Movies about cancer, particularly (Terms of Endearment, for example) and then there's On Golden Pond, the story of a curmudgeonly Norman Thayer and his wife Ethel, who own a camp on Golden Pond in Maine.
It's a movie about death, and the inevitability of the ends of things we love. Throughout we see images of decay and death: the screen door that has come off it's hinges; Ethel's wooden doll, Elmer, who took a nose-dive off the mantel and into the fireplace; the death of Miss Appley, the 90-year-old "lesbian"; and of course the loons. The loons are a constant symbol of lifelong companionship and when one is found dead during a fishing excursion, it becomes a symbol of the eventual demise of Norman and Ethel's companionship.
We don't see anyone die. Not like in Terms of Endearment, which has that horrible scene in the hospital when Emma Horton's children come to say good bye.
On Golden Pond has a different effect on me than the cancer movies. On Golden Pond is about a camp, on a lake, and a couple who have lived and loved for many years, but who now are faced with not having that anymore.
One of the more poignant scenes comes early when Ethel sends Norman out to pick strawberries and he gets lost at the end of their lane, a lane in a wooded thicket he has visited a million times before.
He manages to find his way back eventually, and when Ethel presses him on why he came back so damn quickly, he explodes.
I get all choked up when he gets to that part. Every time. Because I feel it for him. This bent old man hobbling down a wooded lane, looking for the pretty face he's known his whole adult life, his safe harbor. The one that makes him feel that he is still himself.

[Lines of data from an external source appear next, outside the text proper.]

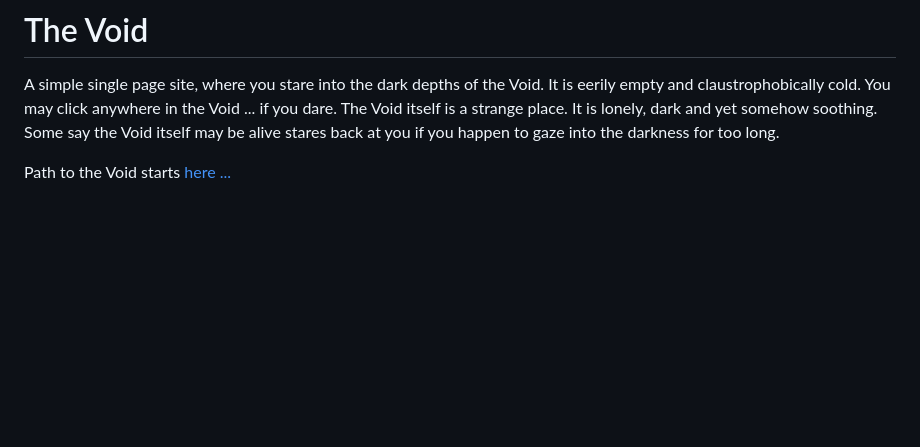
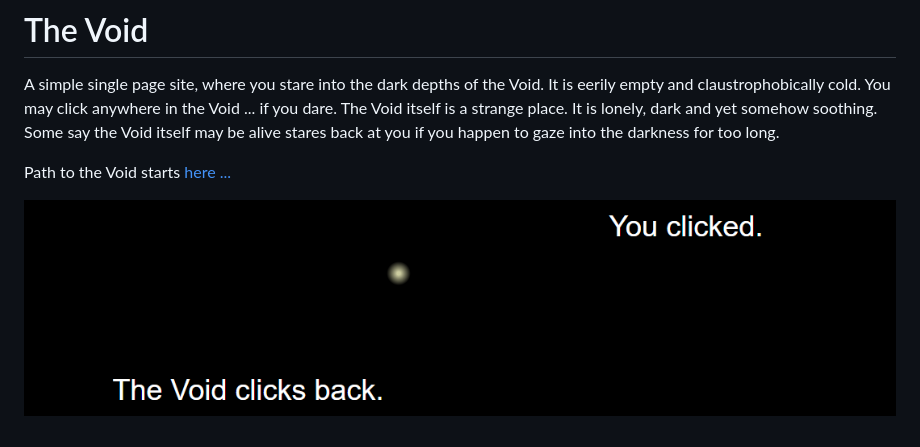
Before and after one commit to Blankscreen-exe/the-void, a Markdown page: README.md, the part around the change. GitHub-like rendering; pictures changed too: docs/assets/banner.png (added); blank space fills up the shorter version.

Commit message:
add images

```diff
--- a/README.md
+++ b/README.md
@@ -3,3 +3,5 @@
 A simple single page site, where you stare into the dark depths of the Void. It is eerily empty and claustrophobically cold. You may click anywhere in the Void ... if you dare. The Void itself is a strange place. It is lonely, dark and yet somehow soothing. Some say the Void itself may be alive stares back at you if you happen to gaze into the darkness for too long.
 
 Path to the Void starts [here ...](https://blankscreen-exe.github.io/the-void/)
+
+![banner](docs/assets/banner.png)
```
Also changed, not shown: docs/assets/thumbnail.png (added).
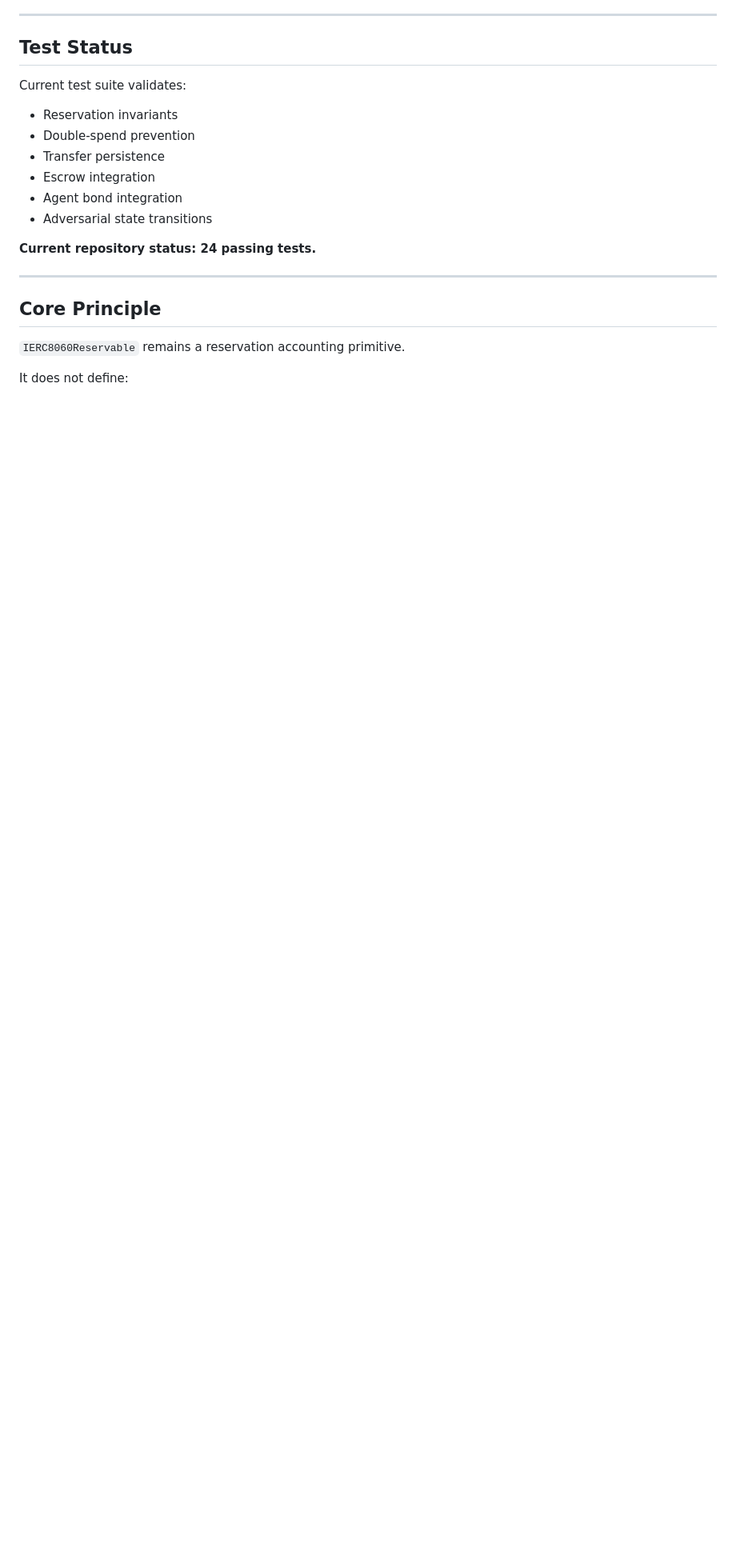
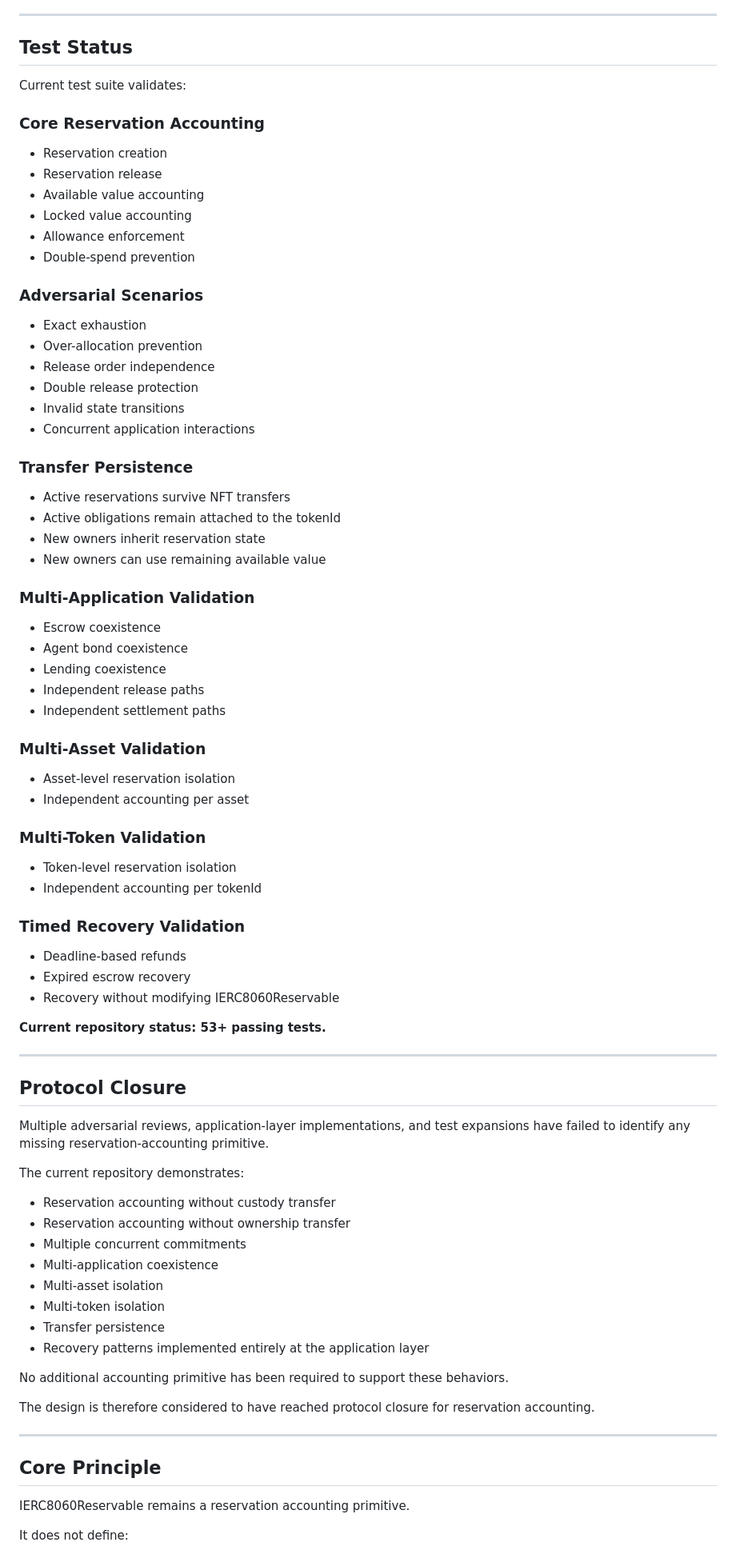
Before and after one commit to ten-io-meta/erc8060-reservable, a Markdown page: README.md, the part around one of its changes. Shown at 80% size. Rendered like a GitHub page; blank space fills up the shorter version.

Commit message:
Update README with lending, timed escrow and test coverage

```diff
--- a/README.md
+++ b/README.md
@@ -135,20 +194,83 @@ while preserving the original architectural separation:
 
 Current test suite validates:
 
-* Reservation invariants
+### Core Reservation Accounting
+
+* Reservation creation
+* Reservation release
+* Available value accounting
+* Locked value accounting
+* Allowance enforcement
 * Double-spend prevention
+
+### Adversarial Scenarios
+
+* Exact exhaustion
+* Over-allocation prevention
+* Release order independence
+* Double release protection
+* Invalid state transitions
+* Concurrent application interactions
+
+### Transfer Persistence
+
+* Active reservations survive NFT transfers
+* Active obligations remain attached to the tokenId
+* New owners inherit reservation state
+* New owners can use remaining available value
+
+### Multi-Application Validation
+
+* Escrow coexistence
+* Agent bond coexistence
+* Lending coexistence
+* Independent release paths
+* Independent settlement paths
+
+### Multi-Asset Validation
+
+* Asset-level reservation isolation
+* Independent accounting per asset
+
+### Multi-Token Validation
+
+* Token-level reservation isolation
+* Independent accounting per tokenId
+
+### Timed Recovery Validation
+
+* Deadline-based refunds
+* Expired escrow recovery
+* Recovery without modifying IERC8060Reservable
+
+**Current repository status: 53+ passing tests.**
+
+---
+
+## Protocol Closure
+
+Multiple adversarial reviews, application-layer implementations, and test expansions have failed to identify any missing reservation-accounting primitive.
+
+The current repository demonstrates:
+
+* Reservation accounting without custody transfer
+* Reservation accounting without ownership transfer
+* Multiple concurrent commitments
+* Multi-application coexistence
+* Multi-asset isolation
+* Multi-token isolation
 * Transfer persistence
-* Escrow integration
-* Agent bond integration
-* Adversarial state transitions
+* Recovery patterns implemented entirely at the application layer
 
-**Current repository status: 24 passing tests.**
+No additional accounting primitive has been required to support these behaviors.
+
+The design is therefore considered to have reached protocol closure for reservation accounting.
 
 ---
 
 ## Core Principle
 
-`IERC8060Reservable` remains a reservation accounting primitive.
+IERC8060Reservable remains a reservation accounting primitive.
 
 It does not define:
 
```
Also changed, not shown: other parts of README.md (+64 -14 lines).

Do you want to know why I came back so fast with my little bucket? I got to the end of our lane and I ... couldn't remember where the old town road was. I went a little way into the woods, and nothing looked familiar, not one tree. And it scared me half to death. So I came running back here, to see your pretty face, and to feel that I was safe. That I was still me.
The thing is, there's a lot going on here, for me anyway. I suppose that's what makes fiction so powerful. You can relate to the really good stories on multiple levels.
There's the fact that my parents, who turn 70 this year, are celebrating their 50th this Saturday. They are Norman and Ethel, just younger. And by no means is either of them close to retiring from this earth. But, they will not go on forever. They will come to the end of their own lane at some point, and not turn back to hurry home.
Then there's a couple I knew who actually had a summer camp, on Hogan Pond, and whose son was and still is my best friend. I used to spend a lot of time at that camp, and it is as close to the Thayer's in its rusticity as is possible. We boated, we swam, we listened to the pine needles tapping on the roof.
Fran and Larry, the couple who owned the camp, saw their companionship come to an end with the death of Fran this past winter. She was barely in her 60s. I spoke to Ted, their son, recently who mentioned opening up the camp for the season. The first one in Ted's life without his mother. The first one for Larry without his wife's pretty face. And it was a pretty face. For many of us.
And then there is my own mortality. It's a ways off, I would hope, but it is there nonetheless. Like for all of us. And it isn't the end part I fear. Because when it comes, I won't know. Not consciously. What I fear is the notion - the one presented in the story - of something beautiful ceasing to exist.
It's a heady reality. An idea that shakes me up: of all those strings of my life falling away - the ones that connected me in a thousand ways to beautiful things. Pretty faces all.